→ **PROBLEM DESCRIPTION**
The records that appear below are to be restated word for word.

##### RECORD EXTRACTS

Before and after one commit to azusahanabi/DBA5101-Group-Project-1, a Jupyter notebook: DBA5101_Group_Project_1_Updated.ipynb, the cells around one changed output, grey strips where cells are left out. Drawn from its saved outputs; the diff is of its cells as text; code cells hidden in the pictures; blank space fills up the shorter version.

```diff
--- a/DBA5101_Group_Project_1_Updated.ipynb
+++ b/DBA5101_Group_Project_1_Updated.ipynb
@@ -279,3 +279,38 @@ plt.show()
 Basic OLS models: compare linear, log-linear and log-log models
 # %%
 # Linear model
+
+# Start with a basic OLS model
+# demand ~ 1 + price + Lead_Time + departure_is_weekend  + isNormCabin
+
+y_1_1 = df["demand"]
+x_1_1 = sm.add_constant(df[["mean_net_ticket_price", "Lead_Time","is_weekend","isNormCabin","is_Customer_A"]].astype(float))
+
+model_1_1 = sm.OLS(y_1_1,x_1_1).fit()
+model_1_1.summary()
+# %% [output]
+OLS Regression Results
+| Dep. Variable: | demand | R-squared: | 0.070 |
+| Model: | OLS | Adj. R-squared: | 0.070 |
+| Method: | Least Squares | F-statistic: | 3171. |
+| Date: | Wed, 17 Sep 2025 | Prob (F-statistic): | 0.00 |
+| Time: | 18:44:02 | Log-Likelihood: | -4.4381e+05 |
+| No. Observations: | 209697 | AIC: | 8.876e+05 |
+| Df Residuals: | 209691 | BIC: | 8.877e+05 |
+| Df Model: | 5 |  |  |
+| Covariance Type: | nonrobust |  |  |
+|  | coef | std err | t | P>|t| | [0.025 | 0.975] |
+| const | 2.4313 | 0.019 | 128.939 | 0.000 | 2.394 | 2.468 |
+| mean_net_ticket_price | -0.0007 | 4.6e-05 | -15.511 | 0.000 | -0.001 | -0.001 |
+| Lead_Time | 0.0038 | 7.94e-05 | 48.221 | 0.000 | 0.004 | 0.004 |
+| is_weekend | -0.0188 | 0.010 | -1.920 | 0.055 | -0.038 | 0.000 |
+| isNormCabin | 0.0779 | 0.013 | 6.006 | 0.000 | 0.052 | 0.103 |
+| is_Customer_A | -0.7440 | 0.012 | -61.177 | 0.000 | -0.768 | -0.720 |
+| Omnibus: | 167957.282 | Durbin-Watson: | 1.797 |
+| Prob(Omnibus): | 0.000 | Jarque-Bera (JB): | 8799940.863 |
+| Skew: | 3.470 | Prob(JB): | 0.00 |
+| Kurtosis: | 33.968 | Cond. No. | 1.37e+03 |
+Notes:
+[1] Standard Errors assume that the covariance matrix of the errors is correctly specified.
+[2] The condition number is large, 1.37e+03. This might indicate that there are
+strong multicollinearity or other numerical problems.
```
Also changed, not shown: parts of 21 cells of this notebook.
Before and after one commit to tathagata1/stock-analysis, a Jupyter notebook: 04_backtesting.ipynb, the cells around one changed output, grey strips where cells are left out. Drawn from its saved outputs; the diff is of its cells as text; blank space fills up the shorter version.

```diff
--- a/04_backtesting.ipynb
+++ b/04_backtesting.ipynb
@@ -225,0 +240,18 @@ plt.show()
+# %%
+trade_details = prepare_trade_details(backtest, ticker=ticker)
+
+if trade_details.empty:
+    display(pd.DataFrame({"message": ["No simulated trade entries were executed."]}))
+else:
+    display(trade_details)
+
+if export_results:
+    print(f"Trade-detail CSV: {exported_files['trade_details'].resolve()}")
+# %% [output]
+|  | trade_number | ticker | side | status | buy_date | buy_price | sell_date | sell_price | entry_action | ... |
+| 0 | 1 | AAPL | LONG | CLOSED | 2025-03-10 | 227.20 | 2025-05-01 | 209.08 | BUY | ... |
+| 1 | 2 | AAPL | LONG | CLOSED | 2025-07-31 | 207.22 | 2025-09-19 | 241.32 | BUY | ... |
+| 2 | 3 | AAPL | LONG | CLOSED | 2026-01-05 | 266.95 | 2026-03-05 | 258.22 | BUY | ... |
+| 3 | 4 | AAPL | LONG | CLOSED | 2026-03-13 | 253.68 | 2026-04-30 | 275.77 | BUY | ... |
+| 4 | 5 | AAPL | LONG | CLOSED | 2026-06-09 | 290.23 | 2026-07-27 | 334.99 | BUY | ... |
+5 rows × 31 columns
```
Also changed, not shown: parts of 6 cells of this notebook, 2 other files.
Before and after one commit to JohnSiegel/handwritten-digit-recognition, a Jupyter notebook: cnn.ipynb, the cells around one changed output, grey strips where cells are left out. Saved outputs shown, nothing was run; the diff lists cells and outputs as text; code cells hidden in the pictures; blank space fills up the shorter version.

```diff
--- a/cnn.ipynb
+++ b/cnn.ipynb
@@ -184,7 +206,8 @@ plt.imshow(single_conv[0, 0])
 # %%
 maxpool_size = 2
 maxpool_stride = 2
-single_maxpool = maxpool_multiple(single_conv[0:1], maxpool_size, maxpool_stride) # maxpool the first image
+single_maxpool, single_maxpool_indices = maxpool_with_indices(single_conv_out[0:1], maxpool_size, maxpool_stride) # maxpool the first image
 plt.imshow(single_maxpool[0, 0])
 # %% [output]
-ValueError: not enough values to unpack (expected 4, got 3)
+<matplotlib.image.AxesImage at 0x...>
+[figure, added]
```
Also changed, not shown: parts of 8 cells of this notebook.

##########

→ **WRITTEN REPLY**
Before and after one commit to azusahanabi/DBA5101-Group-Project-1, a Jupyter notebook: DBA5101_Group_Project_1_Updated.ipynb, the cells around one changed output, grey strips where cells are left out. Drawn from its saved outputs; the diff is of its cells as text; code cells hidden in the pictures; blank space fills up the shorter version.

```diff
--- a/DBA5101_Group_Project_1_Updated.ipynb
+++ b/DBA5101_Group_Project_1_Updated.ipynb
@@ -279,3 +279,38 @@ plt.show()
 Basic OLS models: compare linear, log-linear and log-log models
 # %%
 # Linear model
+
+# Start with a basic OLS model
+# demand ~ 1 + price + Lead_Time + departure_is_weekend  + isNormCabin
+
+y_1_1 = df["demand"]
+x_1_1 = sm.add_constant(df[["mean_net_ticket_price", "Lead_Time","is_weekend","isNormCabin","is_Customer_A"]].astype(float))
+
+model_1_1 = sm.OLS(y_1_1,x_1_1).fit()
+model_1_1.summary()
+# %% [output]
+OLS Regression Results
+| Dep. Variable: | demand | R-squared: | 0.070 |
+| Model: | OLS | Adj. R-squared: | 0.070 |
+| Method: | Least Squares | F-statistic: | 3171. |
+| Date: | Wed, 17 Sep 2025 | Prob (F-statistic): | 0.00 |
+| Time: | 18:44:02 | Log-Likelihood: | -4.4381e+05 |
+| No. Observations: | 209697 | AIC: | 8.876e+05 |
+| Df Residuals: | 209691 | BIC: | 8.877e+05 |
+| Df Model: | 5 |  |  |
+| Covariance Type: | nonrobust |  |  |
+|  | coef | std err | t | P>|t| | [0.025 | 0.975] |
+| const | 2.4313 | 0.019 | 128.939 | 0.000 | 2.394 | 2.468 |
+| mean_net_ticket_price | -0.0007 | 4.6e-05 | -15.511 | 0.000 | -0.001 | -0.001 |
+| Lead_Time | 0.0038 | 7.94e-05 | 48.221 | 0.000 | 0.004 | 0.004 |
+| is_weekend | -0.0188 | 0.010 | -1.920 | 0.055 | -0.038 | 0.000 |
+| isNormCabin | 0.0779 | 0.013 | 6.006 | 0.000 | 0.052 | 0.103 |
+| is_Customer_A | -0.7440 | 0.012 | -61.177 | 0.000 | -0.768 | -0.720 |
+| Omnibus: | 167957.282 | Durbin-Watson: | 1.797 |
+| Prob(Omnibus): | 0.000 | Jarque-Bera (JB): | 8799940.863 |
+| Skew: | 3.470 | Prob(JB): | 0.00 |
+| Kurtosis: | 33.968 | Cond. No. | 1.37e+03 |
+Notes:
+[1] Standard Errors assume that the covariance matrix of the errors is correctly specified.
+[2] The condition number is large, 1.37e+03. This might indicate that there are
+strong multicollinearity or other numerical problems.
```
Also changed, not shown: parts of 21 cells of this notebook.
Before and after one commit to tathagata1/stock-analysis, a Jupyter notebook: 04_backtesting.ipynb, the cells around one changed output, grey strips where cells are left out. Drawn from its saved outputs; the diff is of its cells as text; blank space fills up the shorter version.

```diff
--- a/04_backtesting.ipynb
+++ b/04_backtesting.ipynb
@@ -225,0 +240,18 @@ plt.show()
+# %%
+trade_details = prepare_trade_details(backtest, ticker=ticker)
+
+if trade_details.empty:
+    display(pd.DataFrame({"message": ["No simulated trade entries were executed."]}))
+else:
+    display(trade_details)
+
+if export_results:
+    print(f"Trade-detail CSV: {exported_files['trade_details'].resolve()}")
+# %% [output]
+|  | trade_number | ticker | side | status | buy_date | buy_price | sell_date | sell_price | entry_action | ... |
+| 0 | 1 | AAPL | LONG | CLOSED | 2025-03-10 | 227.20 | 2025-05-01 | 209.08 | BUY | ... |
+| 1 | 2 | AAPL | LONG | CLOSED | 2025-07-31 | 207.22 | 2025-09-19 | 241.32 | BUY | ... |
+| 2 | 3 | AAPL | LONG | CLOSED | 2026-01-05 | 266.95 | 2026-03-05 | 258.22 | BUY | ... |
+| 3 | 4 | AAPL | LONG | CLOSED | 2026-03-13 | 253.68 | 2026-04-30 | 275.77 | BUY | ... |
+| 4 | 5 | AAPL | LONG | CLOSED | 2026-06-09 | 290.23 | 2026-07-27 | 334.99 | BUY | ... |
+5 rows × 31 columns
```
Also changed, not shown: parts of 6 cells of this notebook, 2 other files.
Before and after one commit to JohnSiegel/handwritten-digit-recognition, a Jupyter notebook: cnn.ipynb, the cells around one changed output, grey strips where cells are left out. Saved outputs shown, nothing was run; the diff lists cells and outputs as text; code cells hidden in the pictures; blank space fills up the shorter version.

```diff
--- a/cnn.ipynb
+++ b/cnn.ipynb
@@ -184,7 +206,8 @@ plt.imshow(single_conv[0, 0])
 # %%
 maxpool_size = 2
 maxpool_stride = 2
-single_maxpool = maxpool_multiple(single_conv[0:1], maxpool_size, maxpool_stride) # maxpool the first image
+single_maxpool, single_maxpool_indices = maxpool_with_indices(single_conv_out[0:1], maxpool_size, maxpool_stride) # maxpool the first image
 plt.imshow(single_maxpool[0, 0])
 # %% [output]
-ValueError: not enough values to unpack (expected 4, got 3)
+<matplotlib.image.AxesImage at 0x...>
+[figure, added]
```
Also changed, not shown: parts of 8 cells of this notebook.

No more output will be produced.